── PROVIDED DATA
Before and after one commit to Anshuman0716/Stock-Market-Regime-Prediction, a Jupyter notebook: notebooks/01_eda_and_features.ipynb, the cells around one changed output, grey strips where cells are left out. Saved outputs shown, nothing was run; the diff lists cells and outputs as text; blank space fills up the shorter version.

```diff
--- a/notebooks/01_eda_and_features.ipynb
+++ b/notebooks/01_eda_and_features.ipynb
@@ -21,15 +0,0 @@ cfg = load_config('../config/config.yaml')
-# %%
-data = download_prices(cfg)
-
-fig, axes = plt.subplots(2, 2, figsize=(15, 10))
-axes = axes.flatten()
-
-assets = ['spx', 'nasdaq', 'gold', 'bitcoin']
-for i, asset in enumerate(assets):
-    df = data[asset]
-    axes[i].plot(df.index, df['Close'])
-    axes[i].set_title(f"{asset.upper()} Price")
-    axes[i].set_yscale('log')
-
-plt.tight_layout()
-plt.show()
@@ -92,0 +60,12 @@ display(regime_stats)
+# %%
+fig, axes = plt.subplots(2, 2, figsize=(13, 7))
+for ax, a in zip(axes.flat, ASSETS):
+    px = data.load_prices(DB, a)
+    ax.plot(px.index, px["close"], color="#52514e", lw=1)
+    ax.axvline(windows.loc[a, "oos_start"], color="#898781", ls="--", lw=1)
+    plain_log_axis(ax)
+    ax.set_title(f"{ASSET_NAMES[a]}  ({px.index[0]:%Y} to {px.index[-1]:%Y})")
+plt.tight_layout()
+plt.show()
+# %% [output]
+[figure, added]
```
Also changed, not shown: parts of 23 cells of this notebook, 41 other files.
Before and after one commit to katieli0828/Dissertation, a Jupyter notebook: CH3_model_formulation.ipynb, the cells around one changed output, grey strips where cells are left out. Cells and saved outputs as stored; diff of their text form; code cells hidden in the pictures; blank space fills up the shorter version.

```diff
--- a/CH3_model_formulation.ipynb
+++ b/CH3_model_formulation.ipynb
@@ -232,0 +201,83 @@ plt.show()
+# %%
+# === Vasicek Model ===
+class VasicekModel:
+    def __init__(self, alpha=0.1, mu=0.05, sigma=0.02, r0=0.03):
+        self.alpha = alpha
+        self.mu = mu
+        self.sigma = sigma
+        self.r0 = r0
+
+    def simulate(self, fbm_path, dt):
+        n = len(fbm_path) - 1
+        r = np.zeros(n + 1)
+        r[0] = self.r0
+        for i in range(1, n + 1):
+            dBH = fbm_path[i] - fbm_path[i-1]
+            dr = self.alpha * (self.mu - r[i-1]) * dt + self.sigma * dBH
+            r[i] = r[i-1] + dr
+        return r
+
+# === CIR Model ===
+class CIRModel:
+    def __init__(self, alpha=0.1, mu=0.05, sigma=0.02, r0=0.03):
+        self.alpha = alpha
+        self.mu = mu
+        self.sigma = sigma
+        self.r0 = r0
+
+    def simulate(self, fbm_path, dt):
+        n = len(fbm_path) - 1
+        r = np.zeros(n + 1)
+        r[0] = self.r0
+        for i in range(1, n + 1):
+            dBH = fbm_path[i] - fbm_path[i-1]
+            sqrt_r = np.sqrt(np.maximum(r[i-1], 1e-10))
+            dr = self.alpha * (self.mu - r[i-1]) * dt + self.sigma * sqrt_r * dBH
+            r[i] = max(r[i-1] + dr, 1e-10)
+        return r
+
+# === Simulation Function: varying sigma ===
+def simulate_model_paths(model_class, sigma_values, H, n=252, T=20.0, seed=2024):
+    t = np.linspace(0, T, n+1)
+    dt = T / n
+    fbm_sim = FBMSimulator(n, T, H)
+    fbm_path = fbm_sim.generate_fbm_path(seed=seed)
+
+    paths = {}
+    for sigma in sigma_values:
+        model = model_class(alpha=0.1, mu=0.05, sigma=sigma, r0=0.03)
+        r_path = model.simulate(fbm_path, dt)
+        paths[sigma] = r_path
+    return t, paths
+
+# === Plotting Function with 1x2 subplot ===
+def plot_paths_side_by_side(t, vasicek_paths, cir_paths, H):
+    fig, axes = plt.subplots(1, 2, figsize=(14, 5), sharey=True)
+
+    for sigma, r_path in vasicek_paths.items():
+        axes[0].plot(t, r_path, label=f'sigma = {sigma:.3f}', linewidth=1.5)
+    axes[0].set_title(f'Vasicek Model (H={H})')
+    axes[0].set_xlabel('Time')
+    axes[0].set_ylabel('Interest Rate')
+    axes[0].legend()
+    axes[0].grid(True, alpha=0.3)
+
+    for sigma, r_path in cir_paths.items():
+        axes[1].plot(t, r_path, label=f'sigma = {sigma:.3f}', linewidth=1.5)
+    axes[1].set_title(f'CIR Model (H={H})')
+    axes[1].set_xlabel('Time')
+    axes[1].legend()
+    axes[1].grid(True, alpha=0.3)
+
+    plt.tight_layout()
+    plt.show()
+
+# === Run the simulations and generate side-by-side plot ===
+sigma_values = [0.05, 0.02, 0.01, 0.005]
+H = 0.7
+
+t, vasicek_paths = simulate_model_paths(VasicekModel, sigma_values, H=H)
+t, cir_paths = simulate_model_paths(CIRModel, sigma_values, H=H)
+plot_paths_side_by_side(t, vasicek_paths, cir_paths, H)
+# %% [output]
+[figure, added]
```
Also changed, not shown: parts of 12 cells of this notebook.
────
• WHAT YOU SHOULD DO:
The response must restate every entry word for word.

• WRITTEN RESPONSE:
Before and after one commit to Anshuman0716/Stock-Market-Regime-Prediction, a Jupyter notebook: notebooks/01_eda_and_features.ipynb, the cells around one changed output, grey strips where cells are left out. Saved outputs shown, nothing was run; the diff lists cells and outputs as text; blank space fills up the shorter version.

```diff
--- a/notebooks/01_eda_and_features.ipynb
+++ b/notebooks/01_eda_and_features.ipynb
@@ -21,15 +0,0 @@ cfg = load_config('../config/config.yaml')
-# %%
-data = download_prices(cfg)
-
-fig, axes = plt.subplots(2, 2, figsize=(15, 10))
-axes = axes.flatten()
-
-assets = ['spx', 'nasdaq', 'gold', 'bitcoin']
-for i, asset in enumerate(assets):
-    df = data[asset]
-    axes[i].plot(df.index, df['Close'])
-    axes[i].set_title(f"{asset.upper()} Price")
-    axes[i].set_yscale('log')
-
-plt.tight_layout()
-plt.show()
@@ -92,0 +60,12 @@ display(regime_stats)
+# %%
+fig, axes = plt.subplots(2, 2, figsize=(13, 7))
+for ax, a in zip(axes.flat, ASSETS):
+    px = data.load_prices(DB, a)
+    ax.plot(px.index, px["close"], color="#52514e", lw=1)
+    ax.axvline(windows.loc[a, "oos_start"], color="#898781", ls="--", lw=1)
+    plain_log_axis(ax)
+    ax.set_title(f"{ASSET_NAMES[a]}  ({px.index[0]:%Y} to {px.index[-1]:%Y})")
+plt.tight_layout()
+plt.show()
+# %% [output]
+[figure, added]
```
Also changed, not shown: parts of 23 cells of this notebook, 41 other files.
Before and after one commit to katieli0828/Dissertation, a Jupyter notebook: CH3_model_formulation.ipynb, the cells around one changed output, grey strips where cells are left out. Cells and saved outputs as stored; diff of their text form; code cells hidden in the pictures; blank space fills up the shorter version.

```diff
--- a/CH3_model_formulation.ipynb
+++ b/CH3_model_formulation.ipynb
@@ -232,0 +201,83 @@ plt.show()
+# %%
+# === Vasicek Model ===
+class VasicekModel:
+    def __init__(self, alpha=0.1, mu=0.05, sigma=0.02, r0=0.03):
+        self.alpha = alpha
+        self.mu = mu
+        self.sigma = sigma
+        self.r0 = r0
+
+    def simulate(self, fbm_path, dt):
+        n = len(fbm_path) - 1
+        r = np.zeros(n + 1)
+        r[0] = self.r0
+        for i in range(1, n + 1):
+            dBH = fbm_path[i] - fbm_path[i-1]
+            dr = self.alpha * (self.mu - r[i-1]) * dt + self.sigma * dBH
+            r[i] = r[i-1] + dr
+        return r
+
+# === CIR Model ===
+class CIRModel:
+    def __init__(self, alpha=0.1, mu=0.05, sigma=0.02, r0=0.03):
+        self.alpha = alpha
+        self.mu = mu
+        self.sigma = sigma
+        self.r0 = r0
+
+    def simulate(self, fbm_path, dt):
+        n = len(fbm_path) - 1
+        r = np.zeros(n + 1)
+        r[0] = self.r0
+        for i in range(1, n + 1):
+            dBH = fbm_path[i] - fbm_path[i-1]
+            sqrt_r = np.sqrt(np.maximum(r[i-1], 1e-10))
+            dr = self.alpha * (self.mu - r[i-1]) * dt + self.sigma * sqrt_r * dBH
+            r[i] = max(r[i-1] + dr, 1e-10)
+        return r
+
+# === Simulation Function: varying sigma ===
+def simulate_model_paths(model_class, sigma_values, H, n=252, T=20.0, seed=2024):
+    t = np.linspace(0, T, n+1)
+    dt = T / n
+    fbm_sim = FBMSimulator(n, T, H)
+    fbm_path = fbm_sim.generate_fbm_path(seed=seed)
+
+    paths = {}
+    for sigma in sigma_values:
+        model = model_class(alpha=0.1, mu=0.05, sigma=sigma, r0=0.03)
+        r_path = model.simulate(fbm_path, dt)
+        paths[sigma] = r_path
+    return t, paths
+
+# === Plotting Function with 1x2 subplot ===
+def plot_paths_side_by_side(t, vasicek_paths, cir_paths, H):
+    fig, axes = plt.subplots(1, 2, figsize=(14, 5), sharey=True)
+
+    for sigma, r_path in vasicek_paths.items():
+        axes[0].plot(t, r_path, label=f'sigma = {sigma:.3f}', linewidth=1.5)
+    axes[0].set_title(f'Vasicek Model (H={H})')
+    axes[0].set_xlabel('Time')
+    axes[0].set_ylabel('Interest Rate')
+    axes[0].legend()
+    axes[0].grid(True, alpha=0.3)
+
+    for sigma, r_path in cir_paths.items():
+        axes[1].plot(t, r_path, label=f'sigma = {sigma:.3f}', linewidth=1.5)
+    axes[1].set_title(f'CIR Model (H={H})')
+    axes[1].set_xlabel('Time')
+    axes[1].legend()
+    axes[1].grid(True, alpha=0.3)
+
+    plt.tight_layout()
+    plt.show()
+
+# === Run the simulations and generate side-by-side plot ===
+sigma_values = [0.05, 0.02, 0.01, 0.005]
+H = 0.7
+
+t, vasicek_paths = simulate_model_paths(VasicekModel, sigma_values, H=H)
+t, cir_paths = simulate_model_paths(CIRModel, sigma_values, H=H)
+plot_paths_side_by_side(t, vasicek_paths, cir_paths, H)
+# %% [output]
+[figure, added]
```
Also changed, not shown: parts of 12 cells of this notebook.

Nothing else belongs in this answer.